Diminishing Marginal Utility of "Stuff"

I found this post on the diminishing marginal utility of stuff climbing Hacker News yesterday morning and it resonated with me both in general and for my trip.

Particular lifestyles more easily lend themselves to having less things. For example, computer programmers without families can live in a cheap apartment with not much more than a laptop computer, some t-shirts and jeans. Other professions are not as easy to do with less stuff, such as working in the financial industry because you tend to need suits, dress shirts, and ties for both work and social events.

Yet certainly it's much easier today with the digitization of many products to do with less stuff. I use a Kindle and iPad for reading instead of keeping mounds of paper books around. I watch movies on-demand instead of storing a library of DVDs. My pictures are in digital albums instead of physical photo albums.
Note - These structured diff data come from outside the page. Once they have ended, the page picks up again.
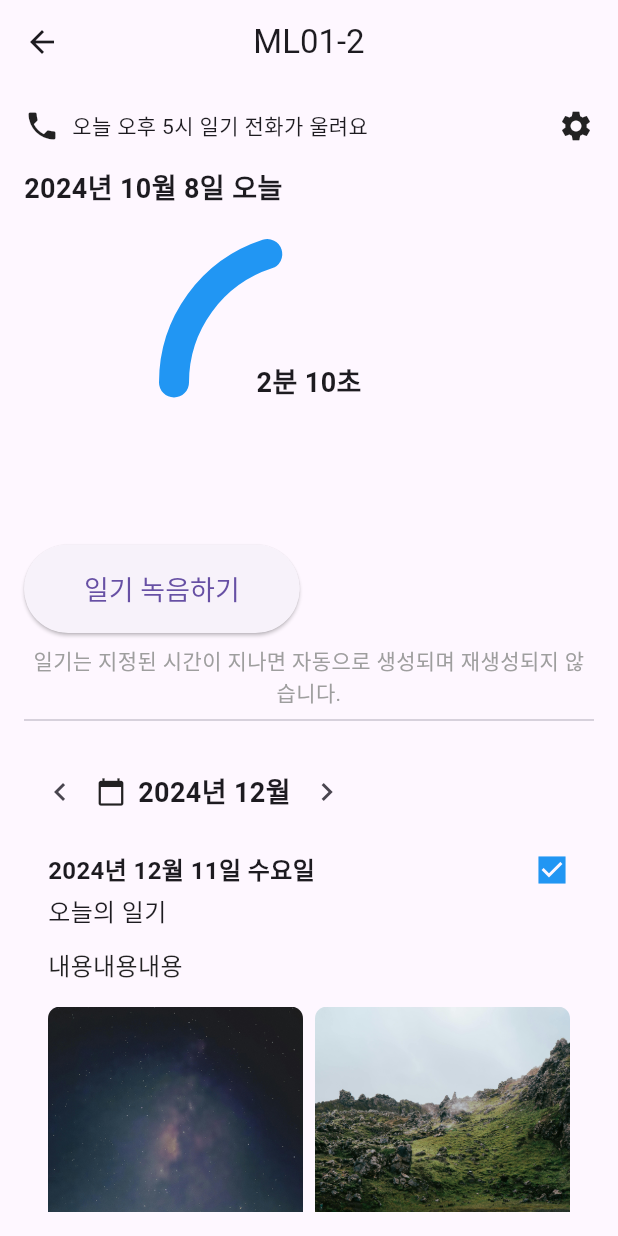
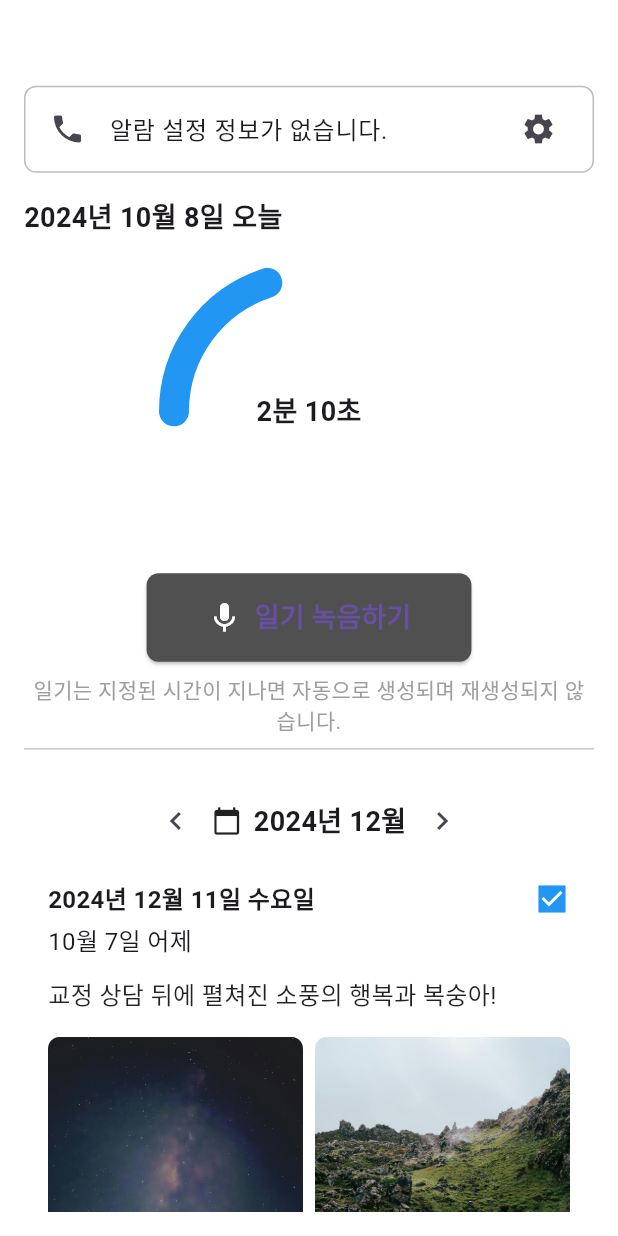
Before and after one commit to Mallang-Diary/MallangDiary-FrontEnd, a Flutter app: the Board2Page screen opened by its route, after a tap on "일기 녹음하기", on a phone screen of 412 x 824 dp. Run offline on Flutter 3.47's test engine with Material 3 defaults, Android fonts, the phone set to English and light mode, and no system bars; drawn by our look-alikes of percent_indicator; our stand-ins replace audioplayers, permission_handler, smooth_page_indicator, sqflite, supabase; missing offline and left inert: dart:ffi, flutter_sound; accounts and stored records are empty.

Commit message:
[board2] 수정 중

```diff
--- a/lib/page/diary_board/board2.dart
+++ b/lib/page/diary_board/board2.dart
@@ -1,53 +1,85 @@
 import 'package:flutter/material.dart';
+import 'package:mallang_project_v1/database/db/diary_setting_service.dart';
 import 'package:mallang_project_v1/page/diary_board/diary_list.dart';
 import 'package:mallang_project_v1/page/diary_board/diary_record_card.dart';
 import 'package:mallang_project_v1/page/diary_board/month_selector.dart';
-import 'package:percent_indicator/circular_percent_indicator.dart';
 
-class Board2Page extends StatelessWidget {
+class Board2Page extends StatefulWidget {
+  @override
+  _Board2PageState createState() => _Board2PageState();
+}
+
+class _Board2PageState extends State<Board2Page> {
+  final DiarySettingService diarySettingService = DiarySettingService();
+  String currentSettingText = "Loading...";
+
+  @override
+  void initState() {
+    super.initState();
+    _loadDiarySetting();
+  }
+
+  Future<void> _loadDiarySetting() async {
+    try {
+      final settings = await diarySettingService.getDB();
+      if (settings.isNotEmpty) {
+        setState(() {
+          currentSettingText =
+          "${settings.first.dayOfWeek} ${settings.first.alarmTime} 알림이 울립니다";
+        });
+      } else {
+        setState(() {
+          currentSettingText = "알람 설정 정보가 없습니다.";
+        });
+      }
+    } catch (e) {
+      print("Error loading diary settings: $e");
+      setState(() {
+        currentSettingText = "일정 정보를 불러오는 중 에러가 발생했습니다.";
+      });
+    }
+  }
+
   @override
   Widget build(BuildContext context) {
     return Scaffold(
-      appBar: AppBar(
-        title: Text('ML01-2'),
-        centerTitle: true,
-      ),
+      backgroundColor: Colors.white,
       body: Padding(
         padding: EdgeInsets.all(16.0),
         child: Column(
           crossAxisAlignment: CrossAxisAlignment.start,
           children: [
-            Row(
-              mainAxisAlignment: MainAxisAlignment.spaceBetween,
-              children: [
-                Row(
-                  children: [
-                    Icon(Icons.phone),
-                    SizedBox(width: 8),
-                    Text("오늘 오후 5시 일기 전화가 울려요"),
-                  ],
+            SizedBox(height: MediaQuery.of(context).size.height * 0.05),
+
+            Container(
+              width: MediaQuery.of(context).size.width, // 화면 너비의 90%로 제한
+              decoration: BoxDecoration(
+                border: Border.all(color: Colors.grey[400]!), // 회색 테두리
+                borderRadius: BorderRadius.circular(8),
+              ),
+              child: ListTile(
+                leading: Icon(Icons.phone),
+                title: Text(
+                  currentSettingText,
+                  style: TextStyle(fontSize: 16),
+                  overflow: TextOverflow.ellipsis,
                 ),
-                Icon(Icons.settings),
-              ],
+                trailing: Icon(Icons.settings),
+              ),
             ),
             SizedBox(height: 16),
             DiaryRecordCard(),
             Divider(),
             SizedBox(height: 16),
-            Row(
-              mainAxisAlignment: MainAxisAlignment.start,
-              children: [
-                MonthSelector(),
-              ],
-            ),
+            MonthSelector(),
             Expanded(
               child: ListView(
                 children: [
                   DiaryList(
                     date: DateTime.now(),
-                    title: "오늘의 일기",
+                    title: "10월 7일 어제",
                     isChecked: true,
-                    content: "내용내용내용",
+                    content: "교정 상담 뒤에 펼쳐진 소풍의 행복과 복숭아!",
                     images: [
                       AssetImage("assets/images/image1.jpg"),
                       AssetImage("assets/images/image2.jpg"),
@@ -56,19 +88,14 @@
                   ),
                   DiaryList(
                     date: DateTime.now(),
-                    title: "오늘의 일기",
-                    isChecked: true,
-                    content: "내용내용내용",
+                    title: "10월 6일 목요일",
+                    isChecked: false,
+                    content: "또 다른 일기의 내용입니다.",
                     images: [
-                      AssetImage("assets/images/image1.jpg"),
                       AssetImage("assets/images/image2.jpg"),
                       AssetImage("assets/images/image3.jpg"),
                     ],
                   ),
-                  // _diaryListTile("10월 7일 어제", "교정 상담 뒤에 펼쳐진 소풍의 행복과 복숭아!"),
-                  // _diaryListTile("10월 6일 목요용", "또 다른 일기의 내용입니다."),
-                  // 이미지 카드 추가
-                  // _imageCard(),
                 ],
               ),
             ),
@@ -77,32 +104,4 @@
       ),
     );
   }
-
-  Widget _diaryListTile(String date, String title) {
-    return ListTile(
-      leading: Icon(Icons.book),
-      title: Text(date),
-      subtitle: Text(title),
-      onTap: () {
-        // 일기 상세 보기
-      },
-    );
-  }
-
-  Widget _imageCard() {
-    return Container(
-      height: 150,
-      margin: EdgeInsets.symmetric(vertical: 8.0),
-      child: ListView(
-        scrollDirection: Axis.horizontal,
-        children: [
-          Image.asset("assets/images/image1.jpg"),
-          SizedBox(width: 8),
-          Image.asset("assets/images/image2.jpg"),
-          SizedBox(width: 8),
-          Image.asset("assets/images/image3.jpg"),
-        ],
-      ),
-    );
-  }
 }
--- a/lib/page/diary_board/diary_record_card.dart
+++ b/lib/page/diary_board/diary_record_card.dart
@@ -14,11 +14,7 @@
           style: TextStyle(fontSize: 18, fontWeight: FontWeight.bold),
         ),
         SizedBox(height: 16),
-        // CircularPercentIndicator를 제한된 SizedBox로 감쌈
         Center(
-          child: SizedBox(
-            height: 200, // 부모 영역에 제한된 공간 설정
-            width: 200,
           child: CircularPercentIndicator(
             radius: 100.0,
             lineWidth: 20.0,
@@ -35,16 +31,28 @@
             arcType: ArcType.HALF,
           ),
         ),
-        ),
         SizedBox(height: 8), // 여백 추가
-        ElevatedButton(
+        Center(
+          child: ElevatedButton.icon(
             onPressed: () {
               print("일기 녹음하기");
             },
-          child: Text("일기 녹음하기"),
+            icon: Icon(
+              Icons.mic,
+              color: Colors.white,
+              size: 24,
+            ),
+            label: Text(
+              "일기 녹음하기",
+              style: TextStyle(fontSize: 18, fontWeight: FontWeight.bold),
+            ),
             style: ElevatedButton.styleFrom(
+              backgroundColor: Color(0xFF505050),
               padding: EdgeInsets.symmetric(horizontal: 40, vertical: 16),
-            textStyle: TextStyle(fontSize: 18),
+              shape: RoundedRectangleBorder(
+                borderRadius: BorderRadius.circular(8),
+              ),
+            ),
           ),
         ),
         SizedBox(height: 8),
```
Lines whose indentation alone changed are shown as unchanged.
However, that's not really the point of the post. Really what the author is getting at is that after a certain point of comfort with food, water, shelter, and entertainment options, there are less useful things available to purchase if you are not interested in big-ticket luxury items such as expensive cars or big houses stocked with furniture. What would really be worth purchasing is enhancements to ourselves, such as cures for ailments. The author brings up a vision deficiency he has. Certainly he'd be willing to pay thousands of dollars to fix that issue but there is no available cure today.

It will be interesting to see if advances in biology and bioinformatics eventually lead to worthwhile purchases that allow people to fix or even "upgrade" themselves. Wealth would certainly flow from people with means to the companies that could provide those solutions.